[INSTRUCTIONS FOR THE TASK]: Go over the data and copy out each line with "cambio" in it.

[EXERCISE INPUTS]:
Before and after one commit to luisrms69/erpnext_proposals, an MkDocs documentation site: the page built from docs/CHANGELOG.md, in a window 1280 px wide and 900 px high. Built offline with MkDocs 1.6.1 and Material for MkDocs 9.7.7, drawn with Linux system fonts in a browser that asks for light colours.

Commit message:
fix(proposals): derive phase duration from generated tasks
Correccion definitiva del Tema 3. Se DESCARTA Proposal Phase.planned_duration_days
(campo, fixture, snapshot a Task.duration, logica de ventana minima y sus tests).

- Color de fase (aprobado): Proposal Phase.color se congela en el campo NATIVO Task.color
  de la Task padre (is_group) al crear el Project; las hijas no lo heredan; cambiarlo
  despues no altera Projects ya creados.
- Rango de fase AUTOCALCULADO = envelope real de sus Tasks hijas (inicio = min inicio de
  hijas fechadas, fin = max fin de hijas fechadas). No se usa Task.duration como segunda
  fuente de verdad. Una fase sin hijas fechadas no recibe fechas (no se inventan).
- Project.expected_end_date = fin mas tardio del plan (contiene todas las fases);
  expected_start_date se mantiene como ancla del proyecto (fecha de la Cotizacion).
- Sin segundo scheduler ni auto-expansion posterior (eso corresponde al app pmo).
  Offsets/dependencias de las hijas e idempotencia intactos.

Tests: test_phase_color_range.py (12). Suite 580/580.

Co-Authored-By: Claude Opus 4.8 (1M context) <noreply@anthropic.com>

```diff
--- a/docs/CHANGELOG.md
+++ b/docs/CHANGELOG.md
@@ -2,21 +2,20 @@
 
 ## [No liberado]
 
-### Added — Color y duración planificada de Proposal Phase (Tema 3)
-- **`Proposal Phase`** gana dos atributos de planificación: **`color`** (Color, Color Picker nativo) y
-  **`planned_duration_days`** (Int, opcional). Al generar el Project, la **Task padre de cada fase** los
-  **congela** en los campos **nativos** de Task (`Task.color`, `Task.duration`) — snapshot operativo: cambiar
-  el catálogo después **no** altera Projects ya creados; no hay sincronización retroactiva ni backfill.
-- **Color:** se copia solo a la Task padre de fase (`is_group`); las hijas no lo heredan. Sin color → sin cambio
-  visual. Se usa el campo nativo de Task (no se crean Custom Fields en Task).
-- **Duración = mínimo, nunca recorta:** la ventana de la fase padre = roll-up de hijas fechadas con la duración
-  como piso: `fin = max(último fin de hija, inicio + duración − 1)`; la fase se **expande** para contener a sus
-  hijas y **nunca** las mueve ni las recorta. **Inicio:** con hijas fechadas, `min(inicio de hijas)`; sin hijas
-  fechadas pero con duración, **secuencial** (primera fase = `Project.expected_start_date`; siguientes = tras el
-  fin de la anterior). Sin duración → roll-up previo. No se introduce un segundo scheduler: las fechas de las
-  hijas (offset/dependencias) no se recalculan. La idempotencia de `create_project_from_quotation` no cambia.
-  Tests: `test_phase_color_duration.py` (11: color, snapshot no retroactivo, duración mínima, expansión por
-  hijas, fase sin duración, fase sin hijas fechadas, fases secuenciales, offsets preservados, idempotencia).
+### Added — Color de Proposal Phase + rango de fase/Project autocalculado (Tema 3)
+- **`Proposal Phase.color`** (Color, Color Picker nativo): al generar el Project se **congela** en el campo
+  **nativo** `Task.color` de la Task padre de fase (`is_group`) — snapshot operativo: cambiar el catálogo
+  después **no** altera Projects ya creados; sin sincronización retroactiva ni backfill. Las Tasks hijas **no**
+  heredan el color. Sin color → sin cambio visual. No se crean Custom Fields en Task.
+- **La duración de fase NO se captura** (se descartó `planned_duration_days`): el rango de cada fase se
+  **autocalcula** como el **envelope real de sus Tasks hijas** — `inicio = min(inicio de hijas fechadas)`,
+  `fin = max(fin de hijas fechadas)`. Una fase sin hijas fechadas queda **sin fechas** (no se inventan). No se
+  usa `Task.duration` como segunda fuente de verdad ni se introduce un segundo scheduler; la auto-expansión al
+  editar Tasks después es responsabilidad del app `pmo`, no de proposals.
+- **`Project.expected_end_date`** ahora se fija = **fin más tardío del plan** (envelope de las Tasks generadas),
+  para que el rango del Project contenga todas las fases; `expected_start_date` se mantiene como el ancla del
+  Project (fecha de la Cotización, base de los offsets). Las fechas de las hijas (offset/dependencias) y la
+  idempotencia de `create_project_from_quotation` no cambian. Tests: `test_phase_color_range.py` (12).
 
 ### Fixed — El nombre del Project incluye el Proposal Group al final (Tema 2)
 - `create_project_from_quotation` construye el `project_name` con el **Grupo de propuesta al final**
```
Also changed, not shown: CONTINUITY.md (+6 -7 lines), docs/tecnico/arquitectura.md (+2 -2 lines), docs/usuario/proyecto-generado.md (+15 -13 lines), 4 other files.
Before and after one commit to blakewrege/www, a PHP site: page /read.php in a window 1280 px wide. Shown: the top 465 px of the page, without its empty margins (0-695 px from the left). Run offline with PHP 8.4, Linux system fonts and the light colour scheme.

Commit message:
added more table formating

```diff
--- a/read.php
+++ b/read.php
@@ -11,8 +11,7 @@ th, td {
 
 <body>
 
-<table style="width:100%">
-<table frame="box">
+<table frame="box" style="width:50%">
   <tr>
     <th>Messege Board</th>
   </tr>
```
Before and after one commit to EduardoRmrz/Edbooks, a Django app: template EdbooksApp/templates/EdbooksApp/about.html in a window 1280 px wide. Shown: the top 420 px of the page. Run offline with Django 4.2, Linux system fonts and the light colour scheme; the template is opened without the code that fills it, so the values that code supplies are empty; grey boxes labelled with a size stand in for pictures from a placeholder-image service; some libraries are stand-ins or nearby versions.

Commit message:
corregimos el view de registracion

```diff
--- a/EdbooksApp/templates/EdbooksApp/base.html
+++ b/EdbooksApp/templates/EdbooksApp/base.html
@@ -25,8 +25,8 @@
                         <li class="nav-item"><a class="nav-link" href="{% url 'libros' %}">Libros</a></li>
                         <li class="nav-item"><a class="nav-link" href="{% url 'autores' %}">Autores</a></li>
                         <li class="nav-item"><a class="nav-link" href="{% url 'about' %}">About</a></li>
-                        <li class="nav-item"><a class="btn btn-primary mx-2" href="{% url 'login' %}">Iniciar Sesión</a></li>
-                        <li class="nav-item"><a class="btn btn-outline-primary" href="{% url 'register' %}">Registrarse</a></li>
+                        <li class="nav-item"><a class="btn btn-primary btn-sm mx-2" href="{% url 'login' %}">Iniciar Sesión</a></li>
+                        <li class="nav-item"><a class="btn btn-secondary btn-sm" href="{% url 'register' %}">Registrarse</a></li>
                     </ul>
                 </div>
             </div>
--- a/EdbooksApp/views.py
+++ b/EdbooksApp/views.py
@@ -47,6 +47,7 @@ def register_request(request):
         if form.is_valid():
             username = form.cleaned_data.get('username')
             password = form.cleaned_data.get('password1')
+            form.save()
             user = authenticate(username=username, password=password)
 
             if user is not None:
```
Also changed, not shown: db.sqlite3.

[YOUR RESPONSE]:
-- **Color:** se copia solo a la Task padre de fase (`is_group`); las hijas no lo heredan. Sin color → sin cambio
+  heredan el color. Sin color → sin cambio visual. No se crean Custom Fields en Task.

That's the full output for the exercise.